The Aurora HDR 1.2 update announced today brings a number of new features to the Windows version and speed improvements on both Mac and PC. The new version offers RAW support for a number of new cameras and is reportedly much quicker when working with both bracketed shots and single images.
In fact if you shoot RAW files rather than JPEGs and you’re careful about the exposure, you can often capture a single image with a wide enough tonal range for a successful HDR image. So here’s an example of how this works using a single RAW file from a Sony A7R III, one of the new cameras supported by this update. It’s also a chance to take another look at some of the editing tools and filters in Aurora HDR 2018 1.2 (all screenshots and instructions are from the Mac version).
This shot was taken on an overcast day with some structure in the sky, but the lighting was pretty flat and it’s going to take a little work to turn this into something more dramatic. There is a full range of tones in the RAW file, though, even in the sky, so there should be enough to work with.

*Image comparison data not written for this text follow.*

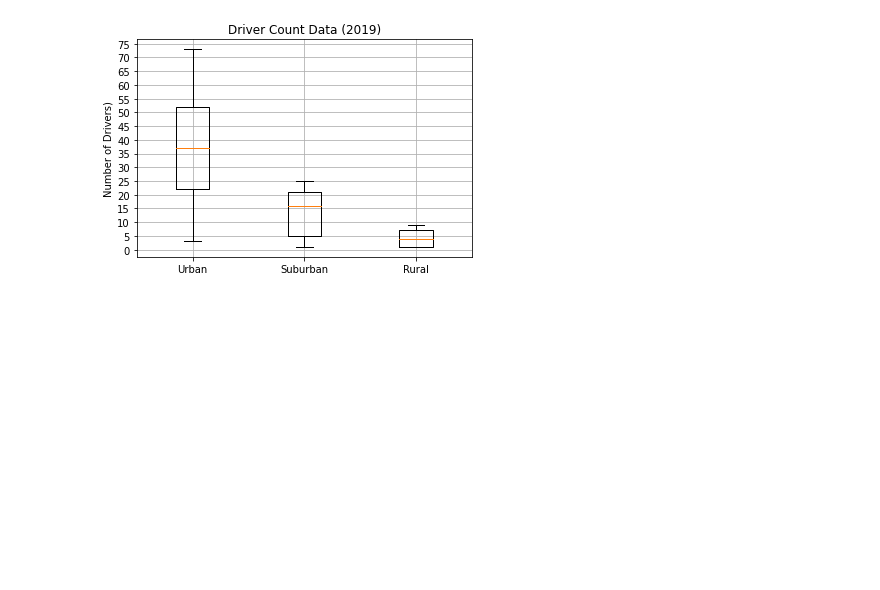
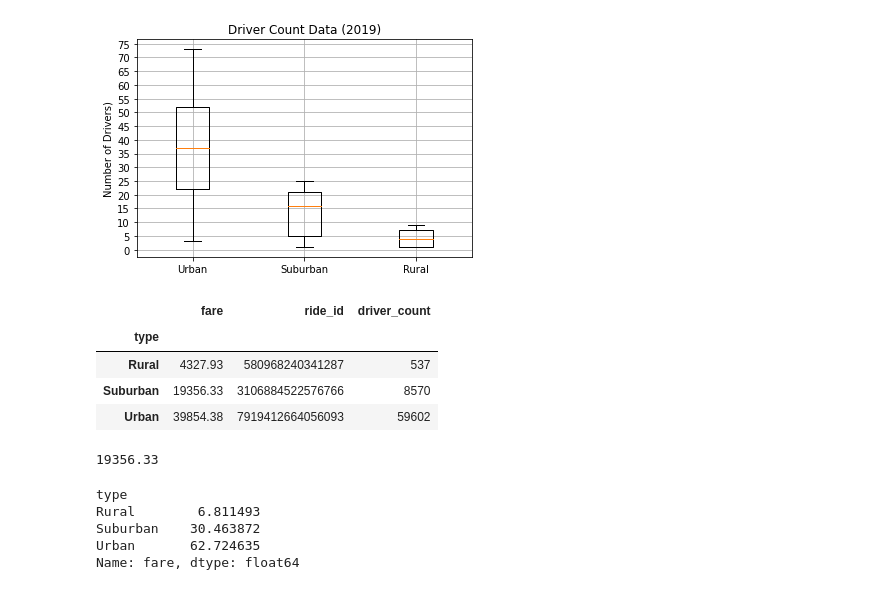
Before and after one commit to kylejohnsonks/PyBer_Analysis, a Jupyter notebook: PyBer.ipynb, the cells around one changed output. Saved outputs shown, nothing was run; the diff lists cells and outputs as text; code cells hidden in the pictures; blank space fills up the shorter version.

```diff
--- a/PyBer.ipynb
+++ b/PyBer.ipynb
@@ -674,0 +678,27 @@ plt.show()
+# %%
+#Calculate fares by city
+sum_fares_by_type=pyber_data_df.groupby(["type"]).sum(["fare"])
+sum_fares_by_type
+# %% [output]
+|  | fare | ride_id | driver_count |
+| type |  |  |  |
+| Rural | 4327.93 | 580968240341287 | 537 |
+| Suburban | 19356.33 | 3106884522576766 | 8570 |
+| Urban | 39854.38 | 7919412664056093 | 59602 |
+# %%
+urban_total_fares=pyber_data_df[(pyber_data_df["type"]=="Urban")].sum()["fare"]
+suburban_total_fares=pyber_data_df[(pyber_data_df["type"]=="Suburban")].sum()["fare"]
+rural_total_fares=pyber_data_df[(pyber_data_df["type"]=="Rural")].sum()["fare"]
+suburban_total_fares
+# %% [output]
+19356.33
+# %%
+# Calculate the percentage of fare for each city type.
+type_percents = 100 * pyber_data_df.groupby(["type"]).sum()["fare"] / pyber_data_df["fare"].sum()
+type_percents
+# %% [output]
+type
+Rural        6.811493
+Suburban    30.463872
+Urban       62.724635
+Name: fare, dtype: float64
```
Also changed, not shown: parts of 3 cells of this notebook, 1 other file.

01 Merging a single image
Working with single images is no different to working with bracketed exposures – you simply drag the file you want to work with on to the Aurora HDR window. The Tone Mapping box should be checked by default, but make sure you click on the ‘gear’ icon. You won’t see any deghosting options, obviously, since this is a single image, but it’s still worth checking the Color Denoise and Chromatic Aberration Removal boxes. Now click the Create HDR button and wait – Aurora HDR 2018 1.2 does seem a little faster, but this still takes a little time.
02 Choose a preset
Once the image is opened in the main editing window, you might want to skim through the presets to find a good starting point for your HDR ‘look’. It’s not essential – you can create your HDR effect manually from scratch – but it can give you a few ideas. This is the Gloomy Day preset in the Dramatic category.
03 HDR Basic tab
This is where you carry out basic HDR adjustments, as the name suggests. The sliders will already be pre-configured by any preset you’ve chosen but you can, of course, override them manually. Here, reducing the Smart Tone value has darkened the whole image down.
04 Transform tools
Right at the top of the panel is a Transform button which reveals some useful perspective control tools. These are useful in cases like this where there are strong converging verticals, and these can be corrected by dragging the Vertical slider to the left. This will leave blank ‘wedges’ around the picture where the image has been corrected, so you’ll need to use the Crop tool on the top toolbar to crop these out.
05 Lens correction tools
This is the second handy icon at the top of the tools panel. There’s still a good deal of colour fringing in this shot that the Chromatic Aberration Removal option has left behind, and the Remove CA slider in this panel doesn’t seem to help much – but adjusting the Defringe slider gets rid of it straight away.
06 HDR Denoise filter
Zooming in to fix the colour fringing revealed that this image has some other issues, notably strong noise in the areas of the sky that have been darkened and intensified. This is one of the issues with working on single images especially. It looks like the A7R III also has problems with faint horizontal ‘striping’ in RAW files, in areas of high localised contrast. This has shown up in other editors, not just Aurora HDR, so it seems to be a characteristic of this sensor. In any even, the HDR Denoise filter does a good job of suppressing this striping effect and the regular noise, without sacrificing too much fine detail.
07 Top & Bottom Tuning
This filter effectively adds a graduated filter effect, where you can control the Exposure, Contrast, Vibrance and Warmth of the top and bottom of the picture separately. And if you click the Set Orientation button, you see an interactive gadget which you can drag up and down the image to position the gradient effect.
08 Tone Curve filter
All these adjustments have left the image looking rather dark and oppressive, so the Tone Curve filter is a useful final stage for checking and adjusting the brightness and contrast of the picture. Pushing the centre of the curve upwards adds a useful overall lightening effect. From here, you can save your HDR image if you want to keep it for working on again later and export it as a regular JPEG or TIFF for sharing with others.